§ **Your task**:
Repeat each entry exactly. Drop every image.

═════ Material to process ═════

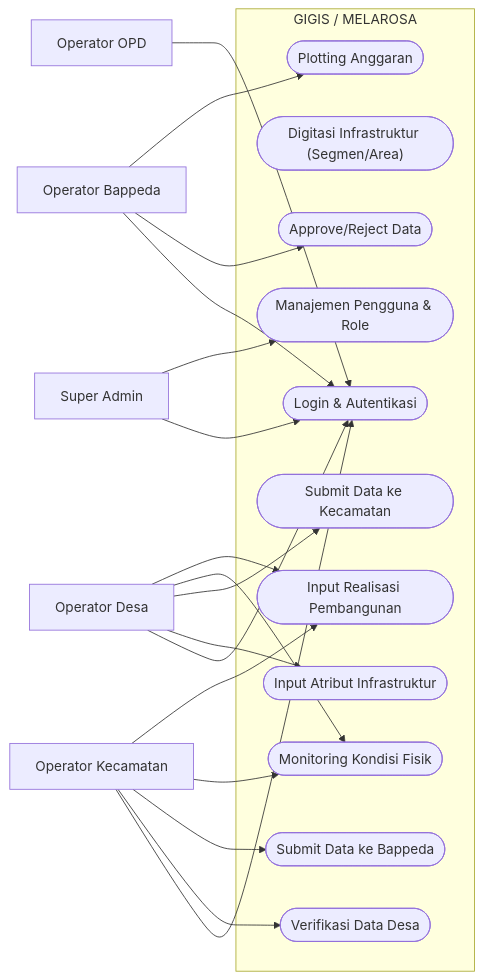
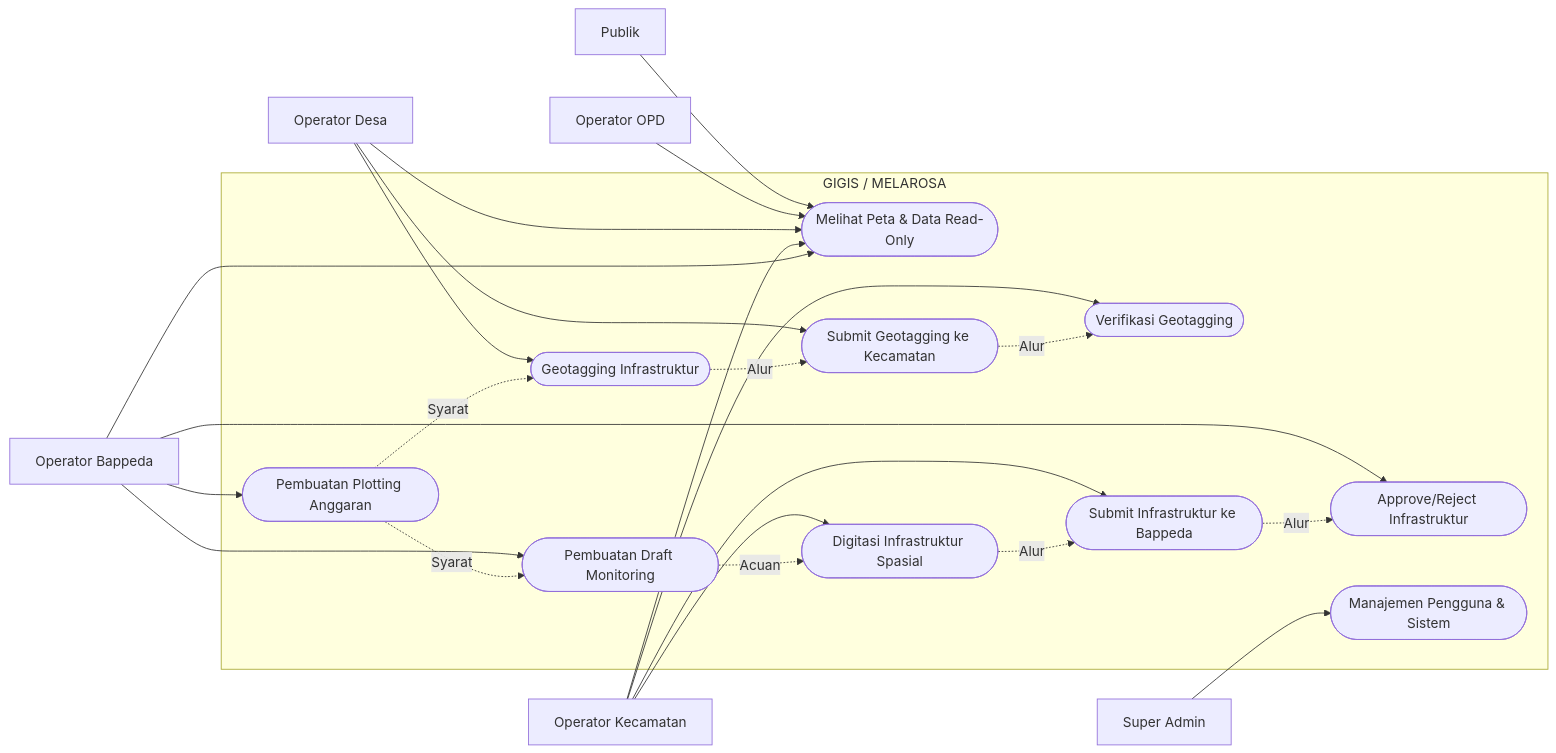
The diagram in 03-use-cases/README.md (rozakrmdhn/gigis-arsitektur), drawn with Mermaid before and after one commit. The commit also changed other lines of this file, not shown here.

Commit message:
docs: perbarui diagram dan deskripsi Use Cases sesuai alur bisnis baru

````diff
--- a/03-use-cases/README.md
+++ b/03-use-cases/README.md
@@ -7,49 +7,61 @@
 ```mermaid
 flowchart LR
     %% Actors
+    PB["Publik"]
     OD["Operator Desa"]
     OK["Operator Kecamatan"]
     OB["Operator Bappeda"]
     OP["Operator OPD"]
     SA["Super Admin"]
 
     subgraph "GIGIS / MELAROSA"
-        UC1(["Login & Autentikasi"])
+        UC0(["Melihat Peta & Data Read-Only"])
+
+        UC1(["Pembuatan Plotting Anggaran"])
         
-        UC2(["Digitasi Infrastruktur (Segmen/Area)"])
-        UC3(["Input Atribut Infrastruktur"])
-        UC4(["Submit Data ke Kecamatan"])
+        UC2(["Geotagging Infrastruktur"])
+        UC3(["Submit Geotagging ke Kecamatan"])
         
-        UC5(["Verifikasi Data Desa"])
-        UC6(["Submit Data ke Bappeda"])
+        UC4(["Verifikasi Geotagging"])
         
-        UC7(["Approve/Reject Data"])
-        UC8(["Plotting Anggaran"])
+        UC5(["Pembuatan Draft Monitoring"])
         
-        UC9(["Monitoring Kondisi Fisik"])
-        UC10(["Input Realisasi Pembangunan"])
+        UC6(["Digitasi Infrastruktur Spasial"])
+        UC7(["Submit Infrastruktur ke Bappeda"])
         
-        UC11(["Manajemen Pengguna & Role"])
+        UC8(["Approve/Reject Infrastruktur"])
+        
+        UC9(["Manajemen Pengguna & Sistem"])
     end
 
-    OD --> UC1
-    OK --> UC1
+    PB --> UC0
+    OP --> UC0
+    OD --> UC0
+    OK --> UC0
+    OB --> UC0
+
     OB --> UC1
-    OP --> UC1
-    SA --> UC1
+    
+    OD --> UC2
+    OD --> UC3
+    
+    OK --> UC4
+    
+    OB --> UC5
+    
+    OK --> UC6
+    OK --> UC7
+    
+    OB --> UC8
+    
+    SA --> UC9
 
-    OD --> UC3
-    OD --> UC4
-    OD --> UC9
-    OD --> UC10
-
-    OK --> UC5
-    OK --> UC6
-    OK --> UC9
-    OK --> UC10
-
-    OB --> UC7
-    OB --> UC8
-
-    SA --> UC11
+    %% Dependencies
+    UC1 -.->|Syarat| UC2
+    UC2 -.->|Alur| UC3
+    UC3 -.->|Alur| UC4
+    UC1 -.->|Syarat| UC5
+    UC5 -.->|Acuan| UC6
+    UC6 -.->|Alur| UC7
+    UC7 -.->|Alur| UC8
 ```
````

═════

§ **Answer**:
The diagram in 03-use-cases/README.md (rozakrmdhn/gigis-arsitektur), drawn with Mermaid before and after one commit. The commit also changed other lines of this file, not shown here.

Commit message:
docs: perbarui diagram dan deskripsi Use Cases sesuai alur bisnis baru

````diff
--- a/03-use-cases/README.md
+++ b/03-use-cases/README.md
@@ -7,49 +7,61 @@
 ```mermaid
 flowchart LR
     %% Actors
+    PB["Publik"]
     OD["Operator Desa"]
     OK["Operator Kecamatan"]
     OB["Operator Bappeda"]
     OP["Operator OPD"]
     SA["Super Admin"]
 
     subgraph "GIGIS / MELAROSA"
-        UC1(["Login & Autentikasi"])
+        UC0(["Melihat Peta & Data Read-Only"])
+
+        UC1(["Pembuatan Plotting Anggaran"])
         
-        UC2(["Digitasi Infrastruktur (Segmen/Area)"])
-        UC3(["Input Atribut Infrastruktur"])
-        UC4(["Submit Data ke Kecamatan"])
+        UC2(["Geotagging Infrastruktur"])
+        UC3(["Submit Geotagging ke Kecamatan"])
         
-        UC5(["Verifikasi Data Desa"])
-        UC6(["Submit Data ke Bappeda"])
+        UC4(["Verifikasi Geotagging"])
         
-        UC7(["Approve/Reject Data"])
-        UC8(["Plotting Anggaran"])
+        UC5(["Pembuatan Draft Monitoring"])
         
-        UC9(["Monitoring Kondisi Fisik"])
-        UC10(["Input Realisasi Pembangunan"])
+        UC6(["Digitasi Infrastruktur Spasial"])
+        UC7(["Submit Infrastruktur ke Bappeda"])
         
-        UC11(["Manajemen Pengguna & Role"])
+        UC8(["Approve/Reject Infrastruktur"])
+        
+        UC9(["Manajemen Pengguna & Sistem"])
     end
 
-    OD --> UC1
-    OK --> UC1
+    PB --> UC0
+    OP --> UC0
+    OD --> UC0
+    OK --> UC0
+    OB --> UC0
+
     OB --> UC1
-    OP --> UC1
-    SA --> UC1
+    
+    OD --> UC2
+    OD --> UC3
+    
+    OK --> UC4
+    
+    OB --> UC5
+    
+    OK --> UC6
+    OK --> UC7
+    
+    OB --> UC8
+    
+    SA --> UC9
 
-    OD --> UC3
-    OD --> UC4
-    OD --> UC9
-    OD --> UC10
-
-    OK --> UC5
-    OK --> UC6
-    OK --> UC9
-    OK --> UC10
-
-    OB --> UC7
-    OB --> UC8
-
-    SA --> UC11
+    %% Dependencies
+    UC1 -.->|Syarat| UC2
+    UC2 -.->|Alur| UC3
+    UC3 -.->|Alur| UC4
+    UC1 -.->|Syarat| UC5
+    UC5 -.->|Acuan| UC6
+    UC6 -.->|Alur| UC7
+    UC7 -.->|Alur| UC8
 ```
````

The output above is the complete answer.